Irrevocable Life Insurance Trusts (ILIT) are also commonly designed to be “intentionally defective grantor trusts.” That sounds like an amazingly complex tax phrase, but it’s actually simple to understand if you know what all the pieces mean.
Let’s take the term “grantor trust.” What is that? Well, a little history and analogy. You’ve probably heard of the “kiddie tax” which applies to income taxes. What had been happening is that people with money, and taxed in the highest federal and state income tax brackets, were transferring assets to their children, who were in lower tax brackets. The parent still effective retained control of the property however. The IRS effectively put an end (to a large extent) to this strategy by enacting the “kiddie tax,” which requires interest and dividend income of a child under 16 (or 18?) to be reported on the parents’ income tax returns.
So the theory of shifting assets around within a family to take advantage of different aspects of the tax law is standard. The phrase Grantor Trust would typically refer to a trust, any trust, by whatever other name it might be called, where the person who establishes the trust is the same person who benefits from the trust. You might typically see this setup in a “living trust” or “revocable trust” or an “inter vivos trust,” the latin words ‘inter vivos’ meaning ‘while living.’ A “revocable living trust” is often setup as a means to avoid probate, for example. But a “revocable living trust” is also a “grantor trust,” because the person who is setting up the trust is also the beneficiary of the trust.

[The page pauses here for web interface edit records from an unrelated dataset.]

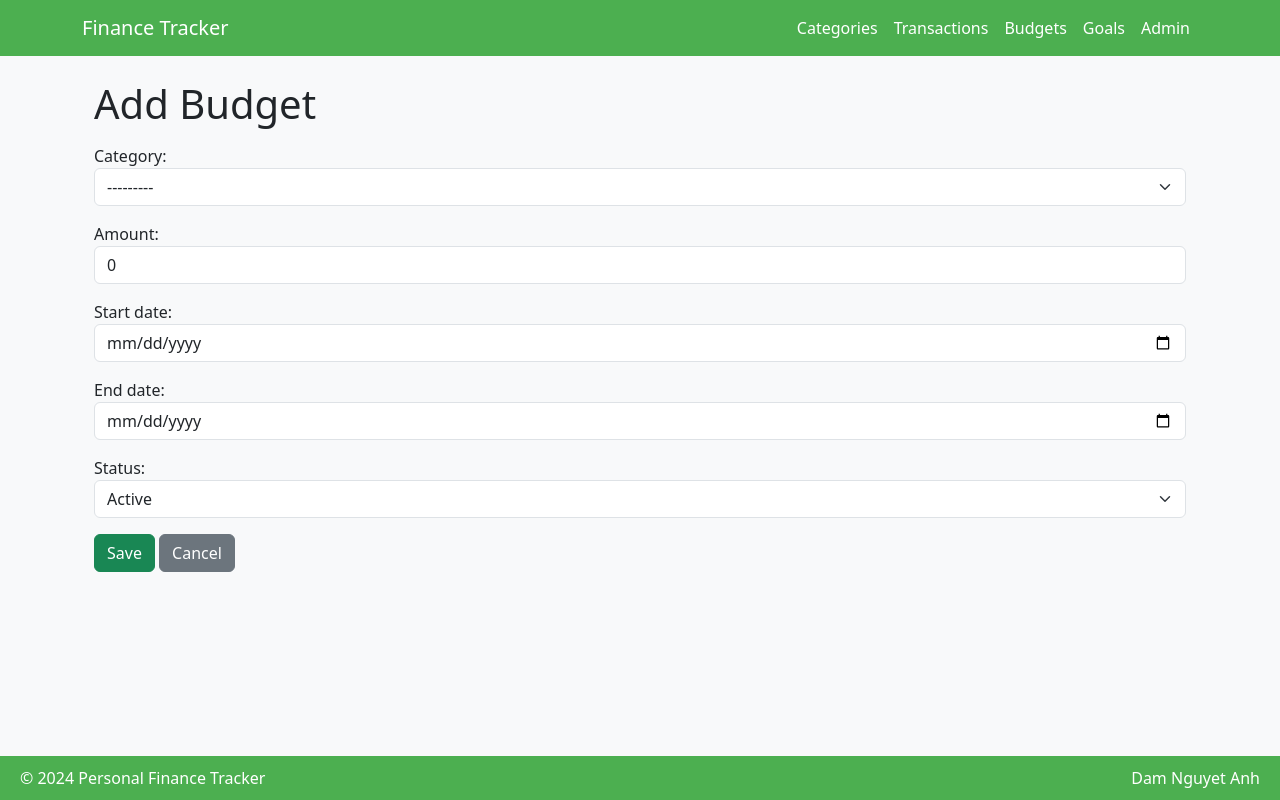
After one commit to nguyetanhdam/personal_finance_tracker, a Django app: page /budgets/create in a window 1280 px wide. The commit adds this page. Run offline with Django 4.2, Linux system fonts and the light colour scheme; the visitor is signed in with stand-in values (Sample User, id 1); data that the repository does not hold is empty.

Commit message:
CRUD budgets

```diff
--- /dev/null
+++ b/budgets/forms.py
@@ -0,0 +1,14 @@
+from django import forms
+from .models import Budget
+
+class BudgetForm(forms.ModelForm):
+    class Meta:
+        model = Budget
+        fields = ["category", "amount", "start_date", "end_date", "status"]
+        widgets = {
+            "category": forms.Select(attrs={"class": "form-select"}),
+            "amount": forms.NumberInput(attrs={"class": "form-control", "placeholder": "Amount (VNĐ)"}),
+            "start_date": forms.DateInput(attrs={"class": "form-control", "type": "date"}),
+            "end_date": forms.DateInput(attrs={"class": "form-control", "type": "date"}),
+            "status": forms.Select(attrs={"class": "form-select"}),
+        }
--- a/budgets/models.py
+++ b/budgets/models.py
@@ -23,3 +23,6 @@ class Budget(models.Model):
             if value == self.status:
                 return {"id": value, "name": label}
         return {"id": None, "name": "Unknown Status"}
+
+    def get_display_amount(self):
+        return f"{self.amount:,}"
--- /dev/null
+++ b/budgets/templates/budget_form.html
@@ -0,0 +1,15 @@
+{% extends "base.html" %}
+
+{% block title %}{% if form.instance.pk %}Edit Budget{% else %}Add Budget{% endif %}{% endblock %}
+
+{% block content %}
+<div class="container mt-4">
+    <h1>{% if form.instance.pk %}Edit Budget{% else %}Add Budget{% endif %}</h1>
+    <form method="post" class="mt-3">
+        {% csrf_token %}
+        {{ form.as_p }}
+        <button type="submit" class="btn btn-success">Save</button>
+        <a href="{% url 'budget_list' %}" class="btn btn-secondary">Cancel</a>
+    </form>
+</div>
+{% endblock %}
--- /dev/null
+++ b/budgets/urls.py
@@ -0,0 +1,9 @@
+from django.urls import path
+from . import views
+
+urlpatterns = [
+    path("", views.budget_list, name="budget_list"),
+    path("create", views.budget_create, name="budget_create"),
+    path("update/<int:pk>", views.budget_update, name="budget_update"),
+    path("delete/<int:pk>", views.budget_delete, name="budget_delete"),
+]
--- a/budgets/views.py
+++ b/budgets/views.py
@@ -1,3 +1,42 @@
-from django.shortcuts import render
+from django.shortcuts import render, get_object_or_404, redirect
+from django.contrib.auth.decorators import login_required
+from .models import Budget
+from .forms import BudgetForm
 
-# Create your views here.
+@login_required
+def budget_list(request):
+    budgets = Budget.objects.filter(user=request.user).order_by("-start_date")
+    return render(request, "budget_list.html", {"budgets": budgets})
+
+@login_required
+def budget_create(request):
+    if request.method == "POST":
+        form = BudgetForm(request.POST)
+        if form.is_valid():
+            budget = form.save(commit=False)
+            budget.user = request.user
+            budget.save()
+            return redirect("budget_list")
+    else:
+        form = BudgetForm()
+    return render(request, "budget_form.html", {"form": form})
+
+@login_required
+def budget_update(request, pk):
+    budget = get_object_or_404(Budget, pk=pk, user=request.user)
+    if request.method == "POST":
+        form = BudgetForm(request.POST, instance=budget)
+        if form.is_valid():
+            form.save()
+            return redirect("budget_list")
+    else:
+        form = BudgetForm(instance=budget)
+    return render(request, "budget_form.html", {"form": form})
+
+@login_required
+def budget_delete(request, pk):
+    budget = get_object_or_404(Budget, pk=pk, user=request.user)
+    if request.method == "POST":
+        budget.delete()
+        return redirect("budget_list")
+    return render(request, "budget_confirm_delete.html", {"budget": budget})
--- a/personal_finance_tracker/templates/base.html
+++ b/personal_finance_tracker/templates/base.html
@@ -53,7 +53,7 @@
                         <a class="nav-link {% if request.path == '/transactions/' %}active{% endif %}" href="/transactions/">Transactions</a>
                     </li>
                     <li class="nav-item">
-                        <a class="nav-link" href="#">Budgets</a>
+                        <a class="nav-link {% if request.path == '/budgets/' %}active{% endif %}" href="/budgets/">Budgets</a>
                     </li>
                     <li class="nav-item">
                         <a class="nav-link" href="#">Goals</a>
--- a/personal_finance_tracker/urls.py
+++ b/personal_finance_tracker/urls.py
@@ -6,5 +6,6 @@ urlpatterns = [
     path('admin/', admin.site.urls),
     path('categories/', include('categories.urls')),
     path('transactions/', include('transactions.urls')),
+    path('budgets/', include('budgets.urls')),
     path('', categories.category_list),
 ]
--- a/transactions/templates/transaction_list.html
+++ b/transactions/templates/transaction_list.html
@@ -24,7 +24,7 @@
             <td>{{ transaction.category.name }}</td>
             <td>{{ transaction.get_display_amount }}</td>
             <td>{{ transaction.get_type_display.name }}</td>
-            <td>{{ transaction.date | date:"d/m/Y"}}</td>
+            <td>{{ transaction.date | date:"d/m/Y" }}</td>
             <td>{{ transaction.note }}</td>
             <td>
                 <a href="{% url 'transaction_update' transaction.id %}" class="btn btn-primary btn-sm">Edit</a>
```
Also changed, not shown: budgets/templates/budget_list.html (added, +41 -0 lines).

For tax purposes, since the trust is revocable, meaning the person who setup the trust in the first place, called the “grantor” or “settlor” or on ocassion the “trustor,” can revoke the trust at any time (up until death), and take all of the property out of the trust, for tax purposes the trust is ignored: as if it didn’t exist.
Okay, that’s simple. Now, getting back to the tax angle, what people had been doing prior to 1986 was setting up trusts for the benefit of other persons, either their spouses or children or other relatives, for the most part. So these were not “grantor trusts,” because the settlor and beneficiaries were different people. However, the trusts were structured (meaning, the language of how the trust was managed and administered) was such that the settlor actually had some (or a great deal) of control over the trust. Because of this control, the IRS took the position that although the settlor and beneficiaries were different, the trust should be ignored for tax purposes, just like a grantor trust. Hence, Congress enacted the “grantor trust rules,” section 671 to 679 of the Internal Revue Code. Since the person setting up the trust, but retaining control or authority in some way over the trust property.